Mythology and legend

There was belief that Kidd actually left a huge cache of treasure somewhere prior to his return to New York. This has given rise and contributed ideas to some popular literature writings made by Edgar Allan Poe’s “The Gold-Bug”, Washington Irving’s The Devil and Tom Walker, Roberta Louis Stevenson’s Treasure Island and Nelson DeMille’s Plum Island. This has also led to treasure hunts by different individuals conducted around the Suffolk County, Long Island in New York where Gardiner’s Island is located, Charles Island in Milford, Connecticut, and in the Thimble Islands in Connecticut, hoping to find Kidd’s hidden treasure.

In 1983, American combat photojournalist Cork Graham, and British comedy actor-turned treasure hunter Richard Knight made an illegal entry to Vietnamese waters in search of the lost treasure. Apparently both of them held the belief saying that one of the maps included in The Money Pit Mystery by Rupert Fourneaux is actually the one showing Kidd’s treasure cache although it was originally implicated as Oak Island by Fourneaux. Both individual were held more than a year in the country on charges of spying for the CIA.

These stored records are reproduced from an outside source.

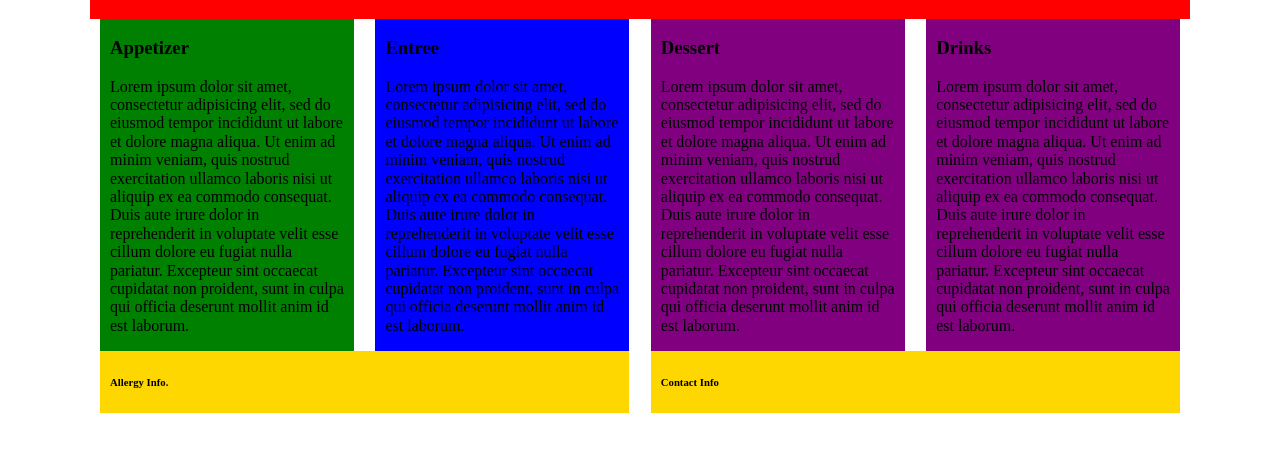
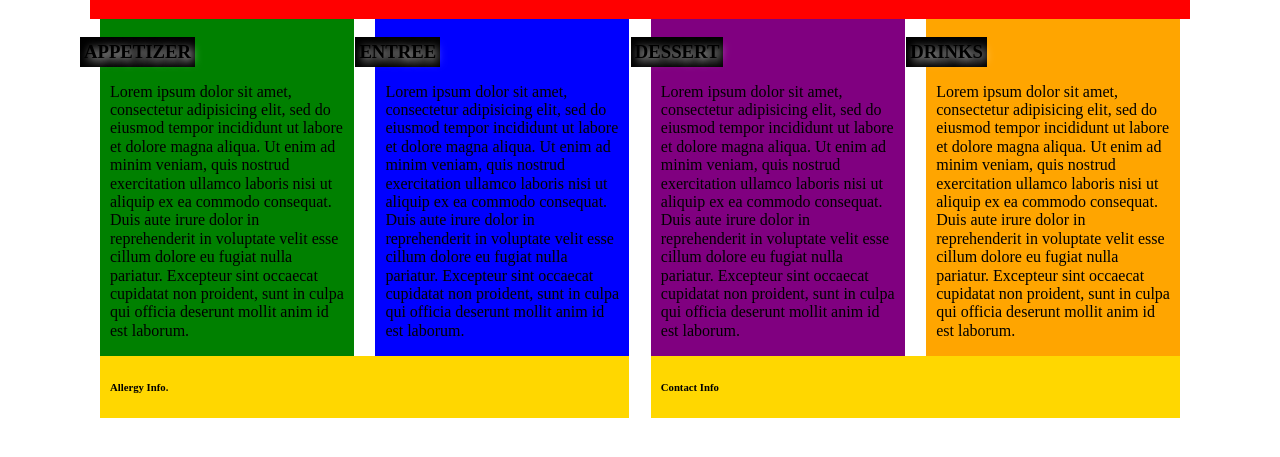
Before and after one commit to taylorsutton/menu, a plain HTML site: page index.html in a window 1280 px wide. Shown: the part 61-518 px from the top of the page. Drawn offline with nearby package versions, Linux system fonts and the light colour scheme.

Commit message:
updated to relative/absoulte

```diff
--- a/css/styles.css
+++ b/css/styles.css
@@ -6,6 +6,27 @@ header {
 	background: red;
 }
 
+/*Article Headings*/
+article section {
+	position: relative;
+}
+
+article section p {
+
+	margin-top: 4em;
+	}
+
+article h3 {
+	background: #000;
+	padding: 4px;
+	position: absolute;
+	left:-20px;
+	top:0px;
+	/*RELATIVE PARENT ABSOLUTE CHILD*/
+	text-shadow: 3px 3px 10px #fff;
+	text-transform: uppercase;
+
+}
 /*app*/
 
 article section:nth-child(1) {
@@ -30,7 +51,7 @@ background: purple;
 /*Drinks*/
 article section:nth-child(4) {
 
-background: purple;
+background: orange;
 }
 
 /*footer*/
```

Captain Kidd in fact did hide a small cache of treasure which was discovered on a spot in Gardiner’s Island known as Cherry Tree Field. However, the loot was recovered by Governor Bellomont and produced as evidence in Captain Kidd’s trial.

Rumors has it that Kidd also visited Block Island around 1699 and in showing gratitude and appreciation for the hospitality extended by Mrs. Mercy Raymond, daughter of the mariner James Sands, Kidd actually threw gold and jewels into her apron until it was finally full. When her husband, Joshua Raymond died, Mrs. Mercy moved to New London, where she bought large pieces of land and it was believed that the wealth came from the sales of items given to her by Kidd.

Legends has it that Kidd also visited one of the Japanese islands of the Tokara archipelago, south of Kagoshima and requested food and cattle from the inhabitants there. Their requests were denied and in burst of fury, the pirates executed the inhabitants and buried them alive in a lime cave. Kidd’s treasure was rumored to have been left in one of those caves but he never came back to reclaim them due to his trial in England. Coincidentally, the island was named Takarajima, which literally translates into “Treasure Island.”

In December 13, 2007, a small island located in the Caribbean near Dominican Republic was being studied by a team of underwater archeologists from Indiana University, after an Italian tourist discovered the existence of old wreckage in the waters off the island. The remains were believed to be buried ever since the 17th century and there were evidence to point to it that it was actually part of the Quedah Merchant.

There have been some movies based on William “Captain” Kidd. ‘Captain Kidd‘ (1945), ‘Abbott and Costello Meet Captain Kidd‘ (1952) are two of them.

Further reading and DVD’s on Captain Kidd

Cash For Test Strips